Brock & Co.

View of Venice
Oliver Dennett Grover (1861 - 1927)
View of Venice, 1912
Oil on canvas mounted on board
18 x 24 inches
Signed and dated lower left: Grover 1912
Oliver Dennett Grover was born in Earlville, Illinois, in 1861. Oliver traveled to Munich after studying four years at the University of Chicago. During the 1879-80 school year he enrolled in Munich's Royal Academy and studied with Frank Duveneck. In 1880, he was exhibiting at Munich's International Exposition. Grover followed Duveneck to Venice and Florence, then studied further in Paris between 1883 and 1885 under Boulanger and Lefebvre.

Back in Chicago in 1885, Grover opened a studio and founded the Western Art Association. We find him on the faculty of the Chicago Art Academy in 1887, where he remained for five years. Grover was the first to win the Yerkes Prize in 1892 for his painting Thy Will Be Done (Illinois Historical Art Project), which shows a woman facing some unfortunate news she has received, convinced that it is God's will. Grover was soon regarded as a highly respected traditional painter and art authority in Chicago.

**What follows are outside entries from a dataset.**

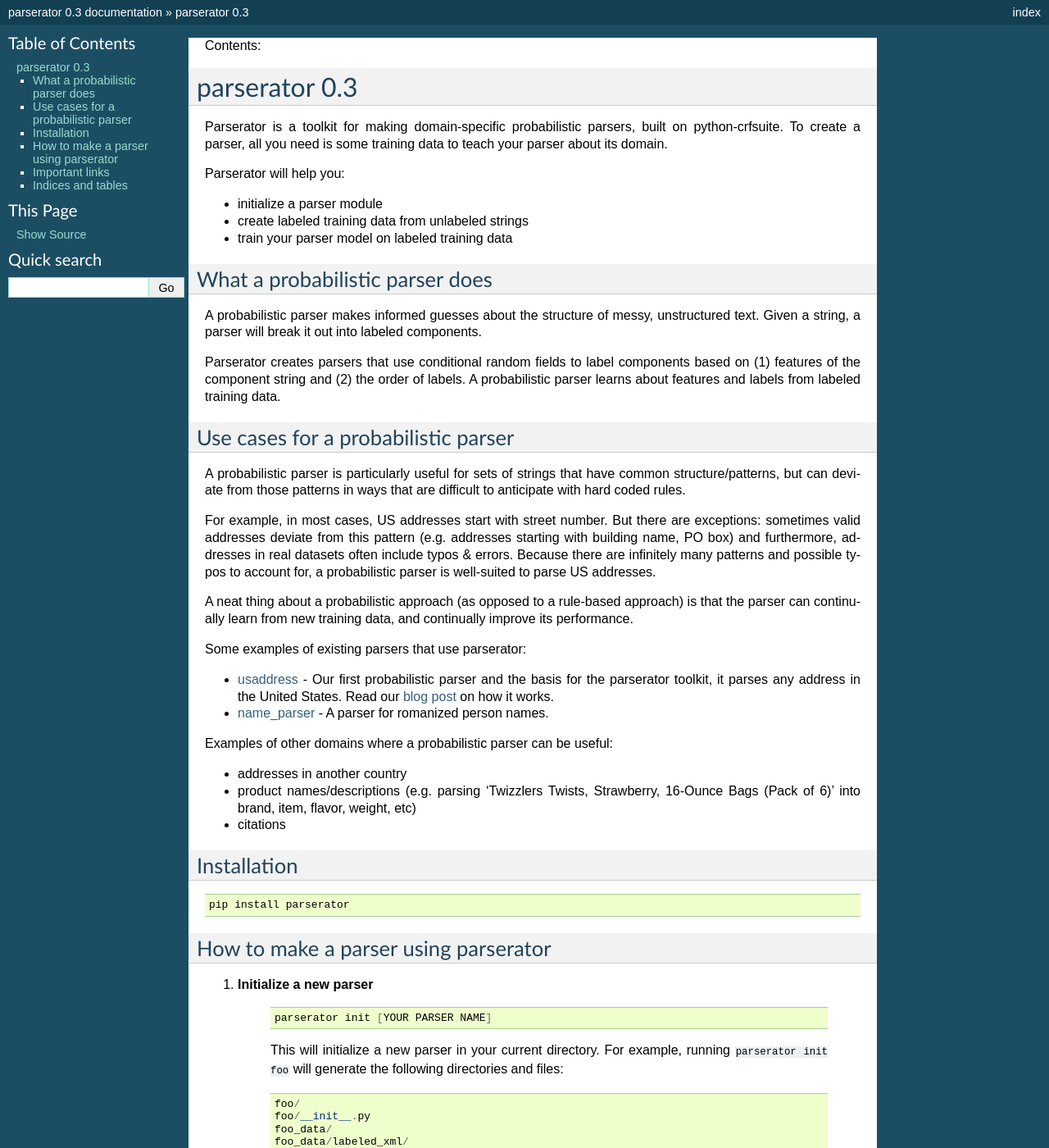
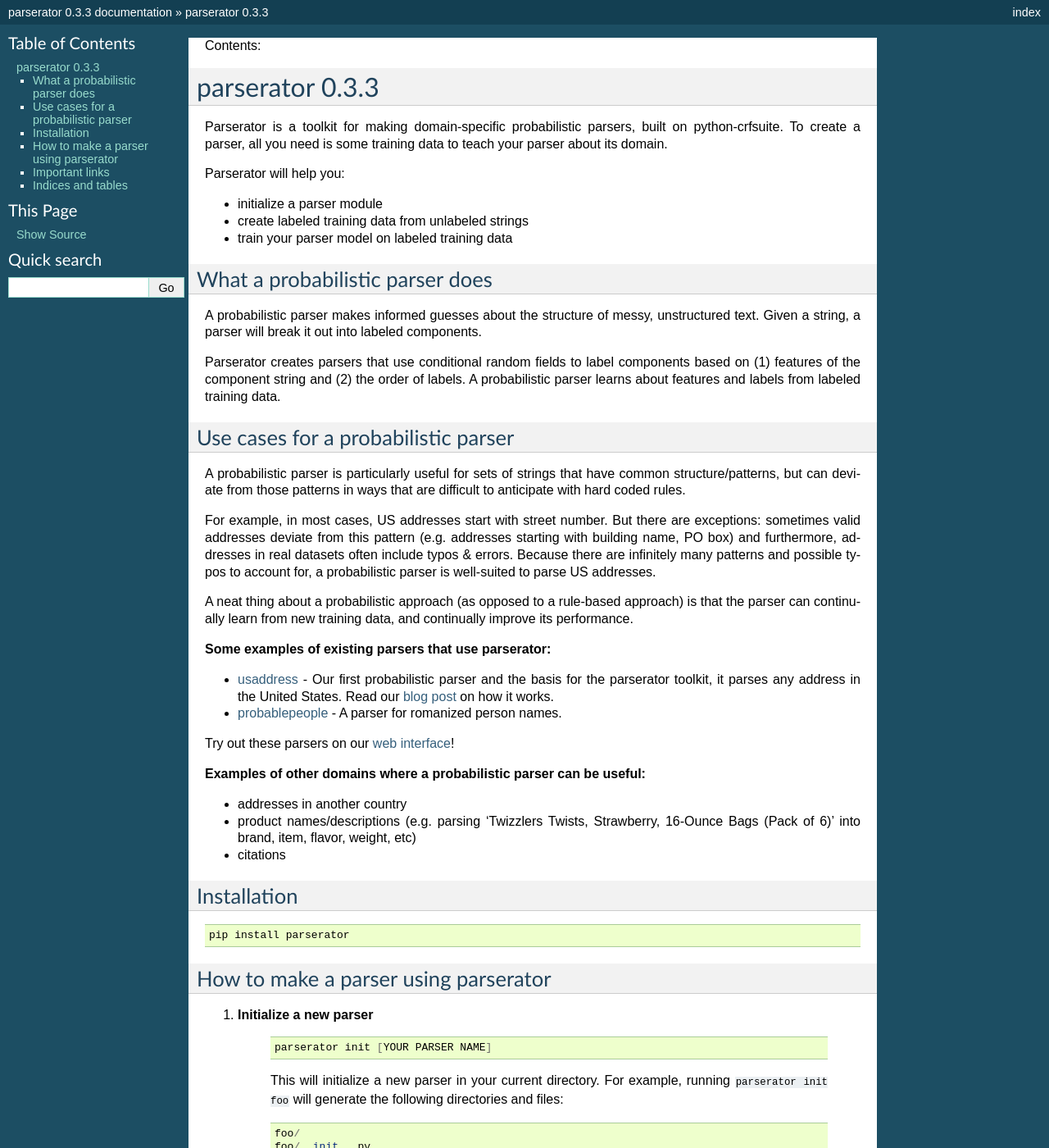
Before and after one commit to datamade/parserator, a Sphinx documentation site: the page built from docs/index.rst, in a window 1280 px wide and 1400 px high. Shown: the whole window at 82% size. Built offline with Sphinx 7.4.7, drawn with Linux system fonts in a browser that asks for light colours; some of the changed text lies outside the part shown.

Commit message:
update documentation

```diff
--- a/docs/conf.py
+++ b/docs/conf.py
@@ -51,9 +51,9 @@
 # built documents.
 #
 # The short X.Y version.
-version = '0.3'
+version = '0.3.3'
 # The full version, including alpha/beta/rc tags.
-release = '0.3'
+release = '0.3.3'
 
 # The language for content autogenerated by Sphinx. Refer to documentation
 # for a list of supported languages.
--- a/docs/index.rst
+++ b/docs/index.rst
@@ -35,12 +35,14 @@
 
 A neat thing about a probabilistic approach (as opposed to a rule-based approach) is that the parser can continually learn from new training data, and continually improve its performance.
 
-Some examples of existing parsers that use parserator:
+**Some examples of existing parsers that use parserator:**
 
 * `usaddress <https://github.com/datamade/usaddress>`_ - Our first probabilistic parser and the basis for the parserator toolkit, it parses any address in the United States. Read our `blog post <http://datamade.us/blog/parsing-addresses-with-usaddress/>`_ on how it works.
-* `name_parser <https://github.com/datamade/name-parser>`_ - A parser for romanized person names.
+* `probablepeople <https://github.com/datamade/probablepeople>`_ - A parser for romanized person names.
 
-Examples of other domains where a probabilistic parser can be useful:
+Try out these parsers on our `web interface <http://parserator.datamade.us>`_!
+
+**Examples of other domains where a probabilistic parser can be useful:**
 
 * addresses in another country
 * product names/descriptions (e.g. parsing 'Twizzlers Twists, Strawberry, 16-Ounce Bags (Pack of 6)' into brand, item, flavor, weight, etc)
@@ -87,7 +89,7 @@
 3. **Define features relevant to your domain**
     * In ``__init__.py``, features are defined in the tokens2features and tokenFeatures functions. Given an individual token, tokenFeatures should return features of that token - for example, a length feature and a word shape (casing) feature.
     * Given a sequence of tokens, tokens2features should return all features for the tokens in the sequence, including positional features - for example, the features of previous/next tokens, and features for tokens that start/end a string.
-    * For examples of features in other domains, see `features for names <https://github.com/datamade/name-parser/blob/master/name_parser/__init__.py#L80-L169>`_ and `features for U.S. addresses <https://github.com/datamade/usaddress/blob/master/usaddress/__init__.py#L48-L112>`_.
+    * For examples of features in other domains, see `features for names <https://github.com/datamade/probablepeople/blob/master/probablepeople/__init__.py#L108-L177>`_ and `features for U.S. addresses <https://github.com/datamade/usaddress/blob/master/usaddress/__init__.py#L134-L180>`_.
 
 4. **Prepare training data**
     * Parserator reads training data in the following XML form, where token text is wrapped in tags representing the correct label, and sequences of tokens are wrapped in a parent label (specified by ``PARENT_LABEL`` in ``__init__.py``):
@@ -123,6 +125,8 @@
 ===============
 
 * Documentation: http://parserator.rtfd.org/
+* Web interface for trying out parsers: http://parserator.datamade.us/
+* Blog post: http://datamade.us/blog/parse-name-or-parse-anything-really/
 * Repository: https://github.com/datamade/parserator
 * Issues: https://github.com/datamade/parserator/issues
 * Distribution: https://pypi.python.org/pypi/parserator
```
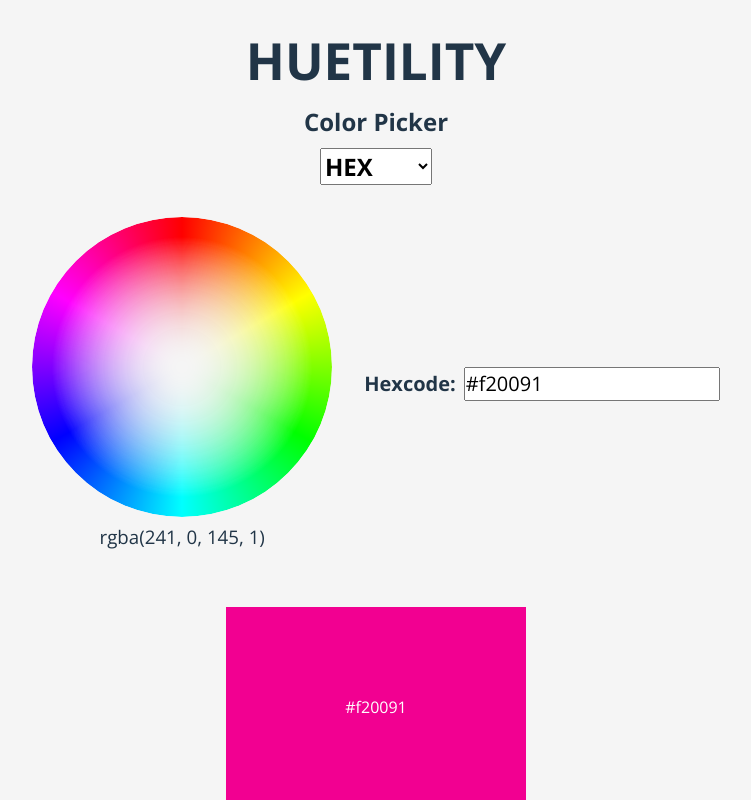
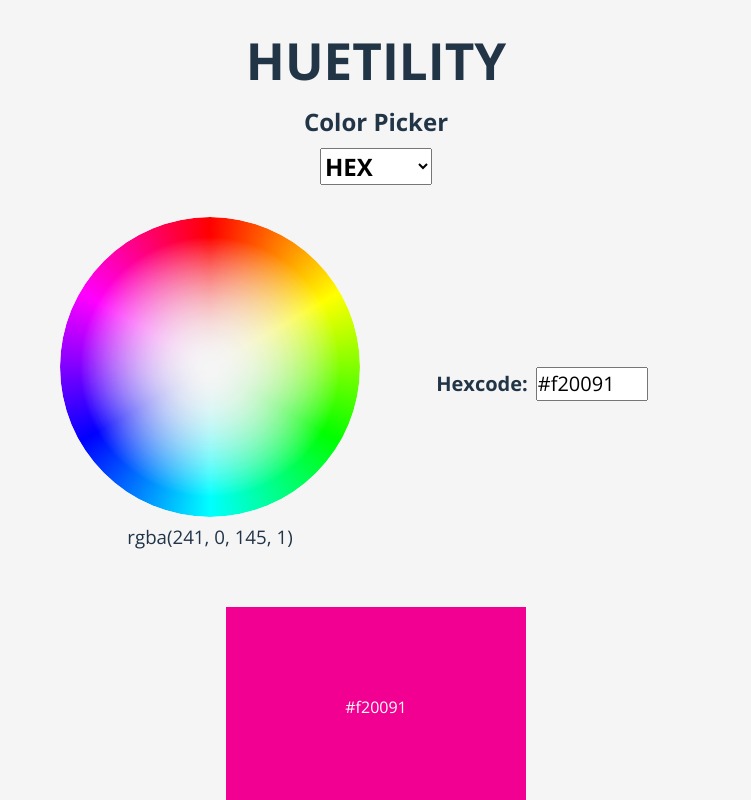
Before and after one commit to amandahinton/huetility, a React (Vite) app: page / in a window 1280 px wide. Shown: the top 800 px of the page, without its empty margins (264-1015 px from the left). Built offline with nearby package versions, Linux system fonts and the light colour scheme.

Commit message:
prevent layout shift of different mode inputs

```diff
--- a/src/components/ColorPicker.css
+++ b/src/components/ColorPicker.css
@@ -19,6 +19,7 @@
   flex-direction: column;
   justify-content: center;
   gap: 2rem;
+  width: 300px;
 }
 
 .huetility-code-input-group {
@@ -45,11 +46,14 @@
   font-size: 1.25rem;
 }
 
-.huetility-string-input {
+.huetility-code-string-input {
   font-size: 1.25rem;
+  display: flex;
+  align-items: center;
+  justify-content: center;
 }
 
-.huetility-hex-input {
+.huetility-string-input {
   width: 7rem;
   font-size: 1.25rem;
 }
```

During the World’s Columbian Exposition, Grover exhibited Thy Will Be Done and he executed Harem Scene in the Sheldon Swope Art Museum, Terre Haute, Indiana in 1899, a contribution to the Orientalist genre. The painter participated in the St. Louis Universal Exposition (showing three Venetian sketches), as well as annuals at the Pennsylvania Academy and the National Academy of Design. He contributed murals for the Blackstone Memorial Library in Chicago in 1903. His four lunettes represent Art, Literature, Science and Labor

Grover’s Ponte Vecchio, Florence and Rocky Shore: Lake Garda were on display at the Panama-Pacific International Exposition. He was elected an Associate of the National Academy of Design in 1913. Grover had a space in the Tree Studio Building between 1914 and 1922. During the final decade of his life, Grover became an initial board member of the Association of Arts and Industries, which would become a major force in Chicago design during the 1920s and 1930s. The Art Institute of Chicago organized a memorial exhibition for Grover in 1928.